- [Problem details] Where does the string "sintaxis" appear? Copy every line of the entries below that holds it.
Start of Records to use
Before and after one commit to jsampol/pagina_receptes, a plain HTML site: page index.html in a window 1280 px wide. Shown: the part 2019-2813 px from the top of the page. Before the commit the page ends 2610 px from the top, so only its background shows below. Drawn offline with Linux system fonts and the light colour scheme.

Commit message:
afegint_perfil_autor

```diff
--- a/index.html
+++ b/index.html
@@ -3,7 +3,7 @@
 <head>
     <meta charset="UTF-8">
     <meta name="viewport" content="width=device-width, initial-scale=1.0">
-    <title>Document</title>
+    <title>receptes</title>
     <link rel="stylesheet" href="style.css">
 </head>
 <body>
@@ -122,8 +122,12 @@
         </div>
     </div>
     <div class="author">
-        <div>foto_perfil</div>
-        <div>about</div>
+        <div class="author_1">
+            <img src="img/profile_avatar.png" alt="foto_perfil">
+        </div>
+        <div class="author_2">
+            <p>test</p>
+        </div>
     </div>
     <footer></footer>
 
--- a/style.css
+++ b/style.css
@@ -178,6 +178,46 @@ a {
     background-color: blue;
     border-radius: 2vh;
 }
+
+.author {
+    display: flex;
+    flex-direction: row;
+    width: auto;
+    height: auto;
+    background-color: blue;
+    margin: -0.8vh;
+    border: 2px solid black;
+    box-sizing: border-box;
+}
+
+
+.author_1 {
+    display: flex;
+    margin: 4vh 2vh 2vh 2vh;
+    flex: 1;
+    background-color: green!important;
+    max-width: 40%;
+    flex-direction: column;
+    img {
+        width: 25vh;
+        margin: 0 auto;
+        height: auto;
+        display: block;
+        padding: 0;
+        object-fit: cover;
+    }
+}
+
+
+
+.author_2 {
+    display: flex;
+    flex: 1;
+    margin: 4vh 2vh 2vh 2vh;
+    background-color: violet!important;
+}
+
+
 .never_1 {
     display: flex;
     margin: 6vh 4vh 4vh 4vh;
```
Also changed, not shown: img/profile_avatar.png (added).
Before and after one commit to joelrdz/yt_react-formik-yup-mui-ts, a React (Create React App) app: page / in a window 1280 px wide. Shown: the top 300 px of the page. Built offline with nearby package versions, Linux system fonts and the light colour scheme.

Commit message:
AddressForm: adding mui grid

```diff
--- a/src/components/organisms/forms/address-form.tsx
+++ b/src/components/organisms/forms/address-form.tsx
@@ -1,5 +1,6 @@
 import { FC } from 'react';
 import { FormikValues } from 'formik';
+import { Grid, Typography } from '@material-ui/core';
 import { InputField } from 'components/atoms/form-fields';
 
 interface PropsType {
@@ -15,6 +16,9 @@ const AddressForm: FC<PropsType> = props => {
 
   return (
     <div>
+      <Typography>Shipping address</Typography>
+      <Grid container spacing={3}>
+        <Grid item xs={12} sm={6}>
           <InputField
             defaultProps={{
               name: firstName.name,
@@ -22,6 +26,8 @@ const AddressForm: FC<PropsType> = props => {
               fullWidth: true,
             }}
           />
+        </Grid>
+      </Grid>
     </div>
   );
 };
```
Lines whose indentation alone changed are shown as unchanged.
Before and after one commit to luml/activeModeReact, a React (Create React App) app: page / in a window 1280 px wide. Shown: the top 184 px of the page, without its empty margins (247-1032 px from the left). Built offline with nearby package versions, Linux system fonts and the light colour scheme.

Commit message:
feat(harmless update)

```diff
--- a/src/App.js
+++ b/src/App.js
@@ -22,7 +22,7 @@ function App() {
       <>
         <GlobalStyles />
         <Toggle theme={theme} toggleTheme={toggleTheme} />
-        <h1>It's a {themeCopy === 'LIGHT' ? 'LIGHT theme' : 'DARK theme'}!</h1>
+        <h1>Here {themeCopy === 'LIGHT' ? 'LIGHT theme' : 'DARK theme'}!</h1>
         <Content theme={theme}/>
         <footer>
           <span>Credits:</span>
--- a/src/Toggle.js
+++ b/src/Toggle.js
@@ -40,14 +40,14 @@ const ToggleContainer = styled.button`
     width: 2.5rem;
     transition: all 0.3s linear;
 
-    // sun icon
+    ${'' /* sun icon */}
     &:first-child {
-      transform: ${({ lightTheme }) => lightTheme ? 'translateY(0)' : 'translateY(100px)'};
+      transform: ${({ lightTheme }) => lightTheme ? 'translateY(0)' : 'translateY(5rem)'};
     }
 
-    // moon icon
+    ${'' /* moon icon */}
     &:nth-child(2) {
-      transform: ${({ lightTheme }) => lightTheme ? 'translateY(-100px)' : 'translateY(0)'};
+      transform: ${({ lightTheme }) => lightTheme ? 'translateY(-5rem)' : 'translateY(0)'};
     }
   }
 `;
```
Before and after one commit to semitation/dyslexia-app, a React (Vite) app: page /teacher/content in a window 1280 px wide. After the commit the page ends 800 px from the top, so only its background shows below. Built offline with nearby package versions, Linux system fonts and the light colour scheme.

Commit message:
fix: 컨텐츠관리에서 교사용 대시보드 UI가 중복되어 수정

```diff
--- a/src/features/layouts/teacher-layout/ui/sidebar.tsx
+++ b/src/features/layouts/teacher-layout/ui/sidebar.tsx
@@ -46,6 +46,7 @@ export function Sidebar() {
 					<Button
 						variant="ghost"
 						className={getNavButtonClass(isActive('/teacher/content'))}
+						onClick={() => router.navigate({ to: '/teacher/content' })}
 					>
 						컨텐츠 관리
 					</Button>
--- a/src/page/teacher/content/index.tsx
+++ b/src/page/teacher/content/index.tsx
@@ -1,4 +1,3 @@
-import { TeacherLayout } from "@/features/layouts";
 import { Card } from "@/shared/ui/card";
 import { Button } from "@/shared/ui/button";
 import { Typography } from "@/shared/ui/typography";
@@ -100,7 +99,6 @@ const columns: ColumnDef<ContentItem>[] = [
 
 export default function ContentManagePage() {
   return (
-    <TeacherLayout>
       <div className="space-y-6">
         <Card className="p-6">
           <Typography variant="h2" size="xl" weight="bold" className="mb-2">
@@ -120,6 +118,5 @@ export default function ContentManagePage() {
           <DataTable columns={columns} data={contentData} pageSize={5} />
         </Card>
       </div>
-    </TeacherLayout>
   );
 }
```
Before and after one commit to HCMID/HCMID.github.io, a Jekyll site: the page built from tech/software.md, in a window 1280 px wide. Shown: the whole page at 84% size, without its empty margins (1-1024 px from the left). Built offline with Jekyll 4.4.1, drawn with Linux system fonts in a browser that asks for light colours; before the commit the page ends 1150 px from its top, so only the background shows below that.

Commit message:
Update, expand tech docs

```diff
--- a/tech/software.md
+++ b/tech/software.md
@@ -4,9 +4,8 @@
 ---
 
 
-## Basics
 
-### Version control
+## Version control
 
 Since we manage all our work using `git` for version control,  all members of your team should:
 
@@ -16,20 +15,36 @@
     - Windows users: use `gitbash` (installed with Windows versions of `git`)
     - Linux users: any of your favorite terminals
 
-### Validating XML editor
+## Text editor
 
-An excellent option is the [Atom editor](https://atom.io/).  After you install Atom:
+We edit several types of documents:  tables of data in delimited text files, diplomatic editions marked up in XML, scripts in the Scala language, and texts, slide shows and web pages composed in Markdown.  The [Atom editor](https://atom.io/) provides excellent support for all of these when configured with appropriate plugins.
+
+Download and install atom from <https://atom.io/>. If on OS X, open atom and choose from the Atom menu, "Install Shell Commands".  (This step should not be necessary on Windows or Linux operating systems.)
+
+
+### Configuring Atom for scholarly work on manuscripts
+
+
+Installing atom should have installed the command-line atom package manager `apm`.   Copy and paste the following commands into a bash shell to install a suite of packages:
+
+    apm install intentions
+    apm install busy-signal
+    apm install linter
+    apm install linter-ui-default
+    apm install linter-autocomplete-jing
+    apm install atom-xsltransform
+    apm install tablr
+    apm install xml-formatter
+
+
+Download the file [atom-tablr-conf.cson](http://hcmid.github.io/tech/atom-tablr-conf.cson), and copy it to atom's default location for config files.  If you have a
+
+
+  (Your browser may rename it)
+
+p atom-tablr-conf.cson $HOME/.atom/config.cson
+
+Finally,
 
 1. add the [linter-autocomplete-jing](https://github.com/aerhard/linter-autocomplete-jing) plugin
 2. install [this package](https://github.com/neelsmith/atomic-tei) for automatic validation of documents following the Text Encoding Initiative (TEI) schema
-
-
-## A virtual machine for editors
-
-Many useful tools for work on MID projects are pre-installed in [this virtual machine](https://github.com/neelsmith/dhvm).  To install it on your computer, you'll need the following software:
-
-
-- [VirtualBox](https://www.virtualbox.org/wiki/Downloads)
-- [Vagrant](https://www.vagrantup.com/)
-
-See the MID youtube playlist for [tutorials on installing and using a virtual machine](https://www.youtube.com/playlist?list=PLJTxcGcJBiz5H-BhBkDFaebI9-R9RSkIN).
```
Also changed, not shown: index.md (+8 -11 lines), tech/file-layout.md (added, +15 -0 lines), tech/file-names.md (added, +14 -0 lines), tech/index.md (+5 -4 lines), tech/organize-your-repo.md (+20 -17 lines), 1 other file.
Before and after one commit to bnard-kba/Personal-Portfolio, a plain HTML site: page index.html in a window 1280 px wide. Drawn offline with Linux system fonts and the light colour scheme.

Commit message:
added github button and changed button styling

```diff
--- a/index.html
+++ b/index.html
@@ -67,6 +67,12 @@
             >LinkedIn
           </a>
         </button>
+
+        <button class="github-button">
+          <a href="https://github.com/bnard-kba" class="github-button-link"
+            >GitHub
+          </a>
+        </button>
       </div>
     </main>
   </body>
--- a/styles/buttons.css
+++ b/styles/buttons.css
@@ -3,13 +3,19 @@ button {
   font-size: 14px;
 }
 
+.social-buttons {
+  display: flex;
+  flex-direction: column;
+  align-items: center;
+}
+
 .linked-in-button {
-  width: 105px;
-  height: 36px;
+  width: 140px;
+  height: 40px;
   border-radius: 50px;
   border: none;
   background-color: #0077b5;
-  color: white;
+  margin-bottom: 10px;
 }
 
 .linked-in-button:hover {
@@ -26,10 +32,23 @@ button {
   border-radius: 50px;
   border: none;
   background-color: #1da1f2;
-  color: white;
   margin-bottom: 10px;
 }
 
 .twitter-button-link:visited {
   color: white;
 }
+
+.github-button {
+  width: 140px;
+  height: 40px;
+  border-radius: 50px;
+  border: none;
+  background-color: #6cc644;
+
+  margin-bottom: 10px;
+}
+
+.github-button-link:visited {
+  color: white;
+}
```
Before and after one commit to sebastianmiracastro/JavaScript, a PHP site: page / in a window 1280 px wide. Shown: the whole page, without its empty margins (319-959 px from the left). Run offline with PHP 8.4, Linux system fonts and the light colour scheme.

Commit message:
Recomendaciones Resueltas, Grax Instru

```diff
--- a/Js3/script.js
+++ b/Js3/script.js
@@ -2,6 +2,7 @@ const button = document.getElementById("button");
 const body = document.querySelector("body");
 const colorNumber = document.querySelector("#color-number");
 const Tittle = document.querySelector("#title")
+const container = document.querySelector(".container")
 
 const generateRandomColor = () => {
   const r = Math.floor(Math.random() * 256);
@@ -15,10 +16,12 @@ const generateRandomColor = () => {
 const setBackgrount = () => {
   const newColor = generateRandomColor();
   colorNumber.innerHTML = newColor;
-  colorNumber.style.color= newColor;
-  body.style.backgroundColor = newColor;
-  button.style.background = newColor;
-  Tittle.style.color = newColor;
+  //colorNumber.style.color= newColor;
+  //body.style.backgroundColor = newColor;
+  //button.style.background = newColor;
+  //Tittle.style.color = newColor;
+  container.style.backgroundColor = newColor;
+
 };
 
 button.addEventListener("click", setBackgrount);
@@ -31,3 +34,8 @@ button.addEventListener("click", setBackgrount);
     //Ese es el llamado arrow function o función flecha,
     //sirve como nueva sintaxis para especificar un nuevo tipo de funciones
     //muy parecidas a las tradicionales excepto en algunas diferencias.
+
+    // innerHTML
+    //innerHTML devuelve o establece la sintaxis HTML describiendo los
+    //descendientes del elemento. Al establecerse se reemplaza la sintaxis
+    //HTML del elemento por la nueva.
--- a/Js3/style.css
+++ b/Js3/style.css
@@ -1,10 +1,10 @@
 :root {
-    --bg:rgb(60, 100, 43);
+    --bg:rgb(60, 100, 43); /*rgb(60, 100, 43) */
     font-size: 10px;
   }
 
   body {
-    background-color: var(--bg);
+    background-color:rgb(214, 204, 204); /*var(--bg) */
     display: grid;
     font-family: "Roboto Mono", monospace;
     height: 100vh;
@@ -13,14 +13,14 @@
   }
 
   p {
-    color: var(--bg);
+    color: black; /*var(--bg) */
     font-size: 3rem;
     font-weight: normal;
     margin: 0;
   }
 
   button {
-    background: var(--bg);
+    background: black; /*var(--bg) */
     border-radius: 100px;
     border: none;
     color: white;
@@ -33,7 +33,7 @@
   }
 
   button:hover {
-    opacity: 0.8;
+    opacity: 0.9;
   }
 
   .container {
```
End of Records to use
- [Answer for this exercise]
     //sirve como nueva sintaxis para especificar un nuevo tipo de funciones
+    //innerHTML devuelve o establece la sintaxis HTML describiendo los
+    //descendientes del elemento. Al establecerse se reemplaza la sintaxis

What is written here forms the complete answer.